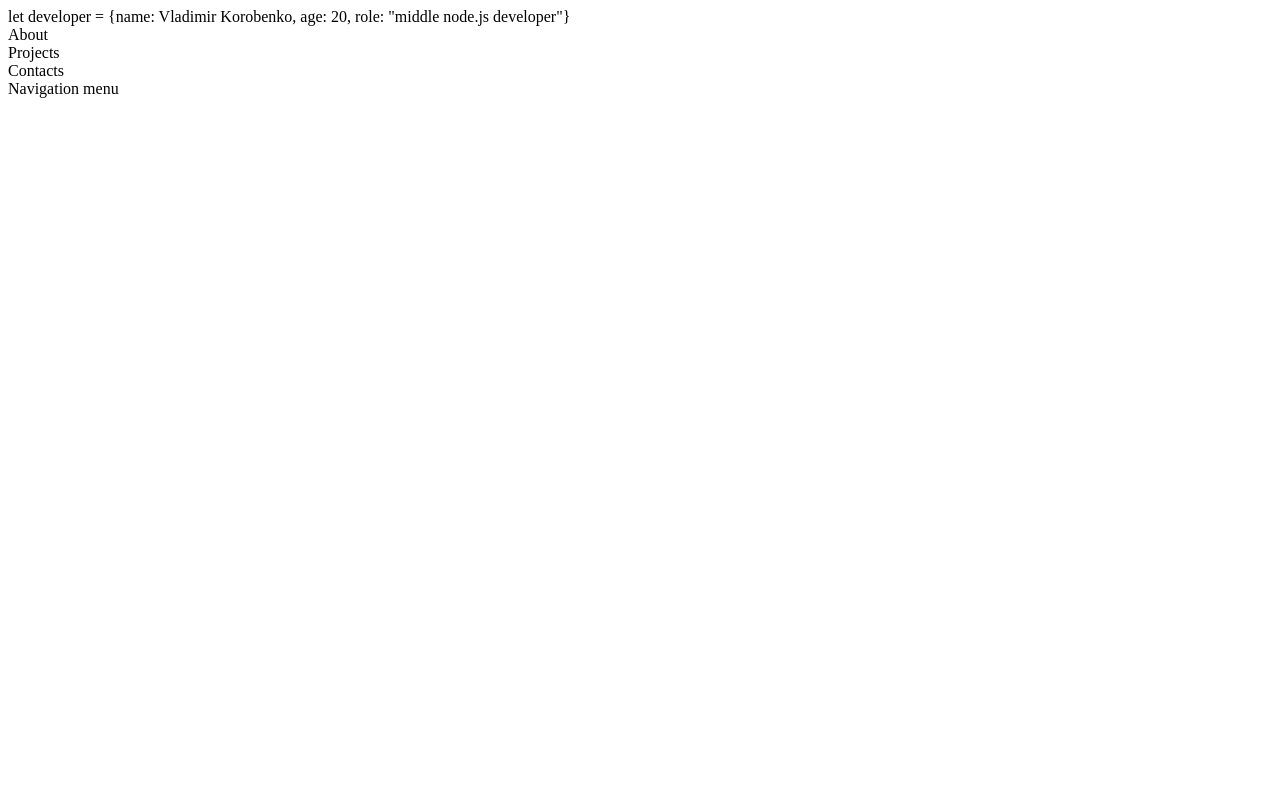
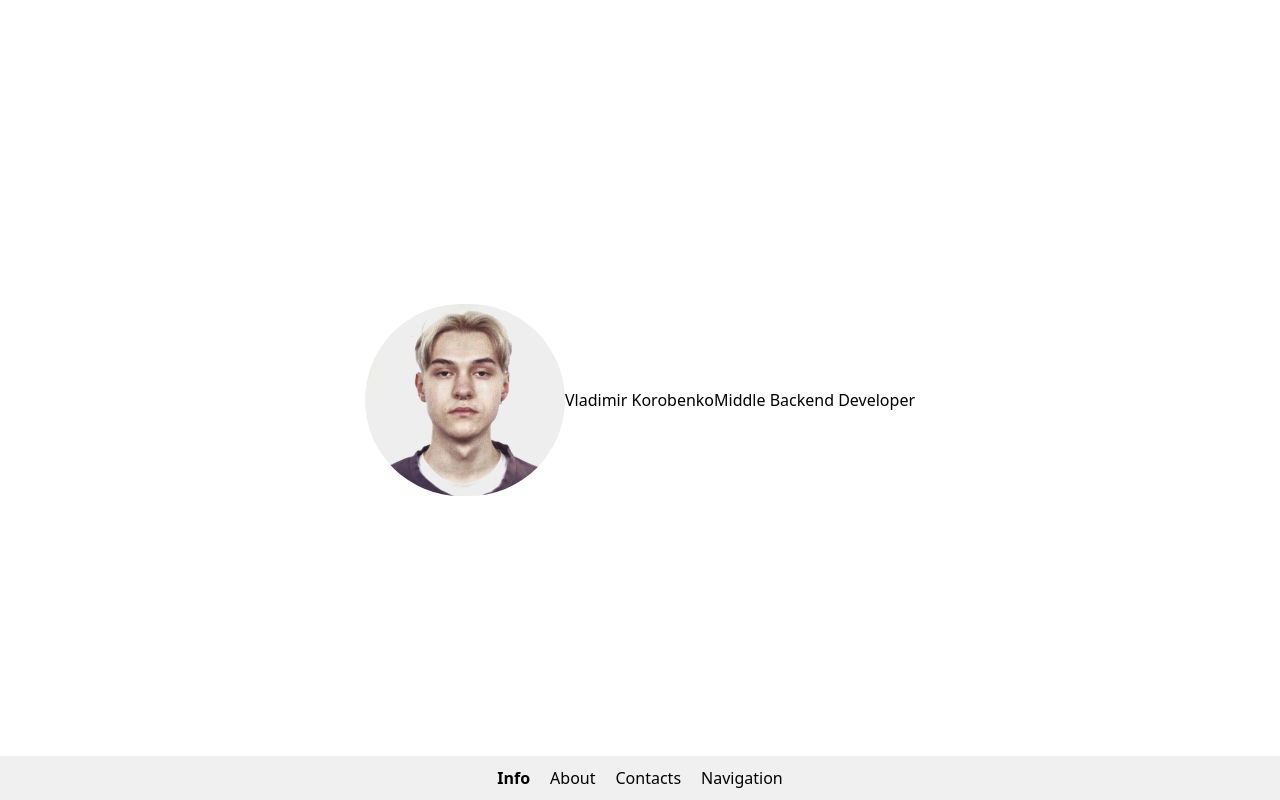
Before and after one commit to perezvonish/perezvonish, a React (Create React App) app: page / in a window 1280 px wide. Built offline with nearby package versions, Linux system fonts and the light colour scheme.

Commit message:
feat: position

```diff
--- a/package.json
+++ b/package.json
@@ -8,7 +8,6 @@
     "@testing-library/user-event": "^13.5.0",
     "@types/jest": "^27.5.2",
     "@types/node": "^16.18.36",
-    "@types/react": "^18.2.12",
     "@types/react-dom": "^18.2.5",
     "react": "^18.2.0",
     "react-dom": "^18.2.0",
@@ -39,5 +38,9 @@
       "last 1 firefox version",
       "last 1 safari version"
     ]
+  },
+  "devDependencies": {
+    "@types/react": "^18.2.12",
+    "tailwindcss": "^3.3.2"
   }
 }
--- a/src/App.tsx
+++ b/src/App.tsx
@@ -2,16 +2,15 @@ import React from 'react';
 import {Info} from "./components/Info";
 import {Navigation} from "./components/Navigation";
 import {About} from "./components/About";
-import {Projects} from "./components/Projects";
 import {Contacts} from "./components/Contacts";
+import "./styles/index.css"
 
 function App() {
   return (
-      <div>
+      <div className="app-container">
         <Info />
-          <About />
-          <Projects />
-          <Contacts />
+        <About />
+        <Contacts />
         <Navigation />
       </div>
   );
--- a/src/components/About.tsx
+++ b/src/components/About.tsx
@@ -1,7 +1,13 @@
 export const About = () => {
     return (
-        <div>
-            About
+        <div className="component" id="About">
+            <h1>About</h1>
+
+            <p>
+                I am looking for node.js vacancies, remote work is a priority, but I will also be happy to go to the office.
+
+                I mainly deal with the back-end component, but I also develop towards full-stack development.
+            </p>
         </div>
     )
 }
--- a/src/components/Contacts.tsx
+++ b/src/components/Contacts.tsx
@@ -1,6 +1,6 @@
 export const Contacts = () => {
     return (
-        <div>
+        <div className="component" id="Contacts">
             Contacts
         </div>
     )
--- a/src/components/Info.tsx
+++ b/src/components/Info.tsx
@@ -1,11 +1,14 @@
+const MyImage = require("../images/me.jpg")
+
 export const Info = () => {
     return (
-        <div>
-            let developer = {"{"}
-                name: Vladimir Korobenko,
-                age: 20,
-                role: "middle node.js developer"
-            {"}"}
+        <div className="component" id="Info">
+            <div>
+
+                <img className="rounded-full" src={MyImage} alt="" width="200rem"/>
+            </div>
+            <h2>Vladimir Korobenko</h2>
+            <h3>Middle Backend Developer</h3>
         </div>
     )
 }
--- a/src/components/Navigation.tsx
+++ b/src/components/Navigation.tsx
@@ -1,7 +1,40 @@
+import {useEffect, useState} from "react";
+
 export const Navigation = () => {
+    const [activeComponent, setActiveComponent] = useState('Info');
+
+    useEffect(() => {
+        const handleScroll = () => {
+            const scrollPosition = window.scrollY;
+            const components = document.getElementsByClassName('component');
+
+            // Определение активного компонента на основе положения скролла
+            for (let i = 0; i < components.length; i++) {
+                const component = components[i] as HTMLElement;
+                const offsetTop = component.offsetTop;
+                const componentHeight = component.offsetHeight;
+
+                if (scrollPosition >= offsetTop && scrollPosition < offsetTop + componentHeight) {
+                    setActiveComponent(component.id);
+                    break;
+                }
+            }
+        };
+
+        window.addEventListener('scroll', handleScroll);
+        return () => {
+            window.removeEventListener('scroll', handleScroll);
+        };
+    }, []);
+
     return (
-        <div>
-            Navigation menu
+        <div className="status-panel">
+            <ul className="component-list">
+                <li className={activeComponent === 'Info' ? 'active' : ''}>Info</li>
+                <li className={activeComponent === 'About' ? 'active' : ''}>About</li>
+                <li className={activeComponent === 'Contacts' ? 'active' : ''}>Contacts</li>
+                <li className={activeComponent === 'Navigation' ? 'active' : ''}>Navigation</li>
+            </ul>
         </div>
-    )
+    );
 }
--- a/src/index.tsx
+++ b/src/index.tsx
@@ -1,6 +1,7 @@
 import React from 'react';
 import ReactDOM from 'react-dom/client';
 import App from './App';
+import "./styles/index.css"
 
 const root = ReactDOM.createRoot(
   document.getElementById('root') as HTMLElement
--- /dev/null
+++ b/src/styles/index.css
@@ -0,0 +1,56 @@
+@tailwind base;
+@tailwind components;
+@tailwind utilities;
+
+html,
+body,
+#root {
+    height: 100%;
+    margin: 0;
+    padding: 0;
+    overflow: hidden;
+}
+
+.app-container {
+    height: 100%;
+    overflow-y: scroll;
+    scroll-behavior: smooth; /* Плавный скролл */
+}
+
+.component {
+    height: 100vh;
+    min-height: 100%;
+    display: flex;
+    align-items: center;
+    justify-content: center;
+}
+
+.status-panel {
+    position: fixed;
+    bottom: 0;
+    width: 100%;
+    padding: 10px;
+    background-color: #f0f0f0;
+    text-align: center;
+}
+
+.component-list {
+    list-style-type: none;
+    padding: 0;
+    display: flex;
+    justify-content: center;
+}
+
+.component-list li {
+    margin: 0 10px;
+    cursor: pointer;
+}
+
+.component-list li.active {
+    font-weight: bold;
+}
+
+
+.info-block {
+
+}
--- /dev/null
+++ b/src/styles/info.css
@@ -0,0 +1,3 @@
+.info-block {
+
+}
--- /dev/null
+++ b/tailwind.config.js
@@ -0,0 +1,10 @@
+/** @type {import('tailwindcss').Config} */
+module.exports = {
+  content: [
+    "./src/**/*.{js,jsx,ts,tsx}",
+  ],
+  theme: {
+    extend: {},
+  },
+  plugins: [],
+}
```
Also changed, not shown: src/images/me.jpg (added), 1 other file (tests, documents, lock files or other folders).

════

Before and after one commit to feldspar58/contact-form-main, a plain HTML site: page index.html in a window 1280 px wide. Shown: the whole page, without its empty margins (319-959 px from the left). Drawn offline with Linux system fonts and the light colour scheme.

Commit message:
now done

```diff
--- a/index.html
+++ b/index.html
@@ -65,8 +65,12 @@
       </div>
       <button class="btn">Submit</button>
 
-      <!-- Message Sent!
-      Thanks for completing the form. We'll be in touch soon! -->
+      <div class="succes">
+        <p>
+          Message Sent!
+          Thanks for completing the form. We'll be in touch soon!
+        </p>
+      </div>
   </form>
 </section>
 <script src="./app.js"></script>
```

════

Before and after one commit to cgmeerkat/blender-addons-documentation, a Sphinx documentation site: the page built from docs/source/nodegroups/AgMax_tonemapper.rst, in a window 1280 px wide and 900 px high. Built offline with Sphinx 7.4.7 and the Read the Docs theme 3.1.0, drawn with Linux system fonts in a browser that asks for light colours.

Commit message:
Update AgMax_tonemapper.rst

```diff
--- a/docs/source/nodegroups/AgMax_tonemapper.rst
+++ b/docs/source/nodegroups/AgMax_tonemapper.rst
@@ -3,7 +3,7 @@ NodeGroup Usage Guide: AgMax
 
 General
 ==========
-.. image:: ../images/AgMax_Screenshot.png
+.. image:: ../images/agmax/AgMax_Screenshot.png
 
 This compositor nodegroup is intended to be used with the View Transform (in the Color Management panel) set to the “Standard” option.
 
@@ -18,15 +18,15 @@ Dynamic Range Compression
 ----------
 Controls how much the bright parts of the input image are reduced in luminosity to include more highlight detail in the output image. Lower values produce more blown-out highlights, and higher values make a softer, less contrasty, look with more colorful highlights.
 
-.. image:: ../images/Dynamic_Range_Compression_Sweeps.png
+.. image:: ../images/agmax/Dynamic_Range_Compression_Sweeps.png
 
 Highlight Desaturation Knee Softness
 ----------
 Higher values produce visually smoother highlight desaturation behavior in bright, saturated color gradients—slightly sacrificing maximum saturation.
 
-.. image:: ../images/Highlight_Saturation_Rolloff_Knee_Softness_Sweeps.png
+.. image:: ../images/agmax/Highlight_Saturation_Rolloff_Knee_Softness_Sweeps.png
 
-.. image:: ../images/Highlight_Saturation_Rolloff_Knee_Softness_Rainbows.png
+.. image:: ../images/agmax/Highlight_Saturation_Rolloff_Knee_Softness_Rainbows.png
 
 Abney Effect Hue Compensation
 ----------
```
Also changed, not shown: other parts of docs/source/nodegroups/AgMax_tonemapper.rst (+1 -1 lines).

════

• About this exercise
The answer must be every line of the data that holds the word "HTMLElement".

• Problem solution
+                const component = components[i] as HTMLElement;
   document.getElementById('root') as HTMLElement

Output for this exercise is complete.